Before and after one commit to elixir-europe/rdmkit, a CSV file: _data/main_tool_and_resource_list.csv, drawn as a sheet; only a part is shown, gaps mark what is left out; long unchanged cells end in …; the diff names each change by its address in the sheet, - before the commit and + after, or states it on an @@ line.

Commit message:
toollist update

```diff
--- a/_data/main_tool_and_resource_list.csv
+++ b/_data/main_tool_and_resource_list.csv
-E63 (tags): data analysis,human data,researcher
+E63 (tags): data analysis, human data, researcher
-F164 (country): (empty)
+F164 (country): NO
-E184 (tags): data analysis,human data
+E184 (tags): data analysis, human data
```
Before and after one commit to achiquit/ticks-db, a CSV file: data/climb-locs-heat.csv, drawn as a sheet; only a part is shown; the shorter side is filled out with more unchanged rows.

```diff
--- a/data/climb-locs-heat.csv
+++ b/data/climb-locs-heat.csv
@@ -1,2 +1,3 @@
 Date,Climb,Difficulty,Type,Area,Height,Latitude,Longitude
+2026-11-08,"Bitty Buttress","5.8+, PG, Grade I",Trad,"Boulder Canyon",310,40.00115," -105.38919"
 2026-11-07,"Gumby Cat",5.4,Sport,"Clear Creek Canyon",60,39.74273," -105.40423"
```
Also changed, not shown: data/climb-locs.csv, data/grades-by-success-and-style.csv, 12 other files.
____
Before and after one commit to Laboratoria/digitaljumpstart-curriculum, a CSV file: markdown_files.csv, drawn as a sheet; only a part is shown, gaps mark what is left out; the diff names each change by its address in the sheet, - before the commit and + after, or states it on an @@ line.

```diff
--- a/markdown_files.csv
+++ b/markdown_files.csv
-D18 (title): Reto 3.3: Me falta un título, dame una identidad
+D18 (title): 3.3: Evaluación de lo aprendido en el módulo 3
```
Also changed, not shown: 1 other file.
____
TASK TO COMPLETE:
Beginning at the line with "Before and after one commit to elixir-europe/rdmkit, a" and ending at the line with "12 other files.", reproduce each line of the data above exactly, and add no other lines.

SOLUTION FOR THIS PROBLEM:
Before and after one commit to elixir-europe/rdmkit, a CSV file: _data/main_tool_and_resource_list.csv, drawn as a sheet; only a part is shown, gaps mark what is left out; long unchanged cells end in …; the diff names each change by its address in the sheet, - before the commit and + after, or states it on an @@ line.

Commit message:
toollist update

```diff
--- a/_data/main_tool_and_resource_list.csv
+++ b/_data/main_tool_and_resource_list.csv
-E63 (tags): data analysis,human data,researcher
+E63 (tags): data analysis, human data, researcher
-F164 (country): (empty)
+F164 (country): NO
-E184 (tags): data analysis,human data
+E184 (tags): data analysis, human data
```
Before and after one commit to achiquit/ticks-db, a CSV file: data/climb-locs-heat.csv, drawn as a sheet; only a part is shown; the shorter side is filled out with more unchanged rows.

```diff
--- a/data/climb-locs-heat.csv
+++ b/data/climb-locs-heat.csv
@@ -1,2 +1,3 @@
 Date,Climb,Difficulty,Type,Area,Height,Latitude,Longitude
+2026-11-08,"Bitty Buttress","5.8+, PG, Grade I",Trad,"Boulder Canyon",310,40.00115," -105.38919"
 2026-11-07,"Gumby Cat",5.4,Sport,"Clear Creek Canyon",60,39.74273," -105.40423"
```
Also changed, not shown: data/climb-locs.csv, data/grades-by-success-and-style.csv, 12 other files.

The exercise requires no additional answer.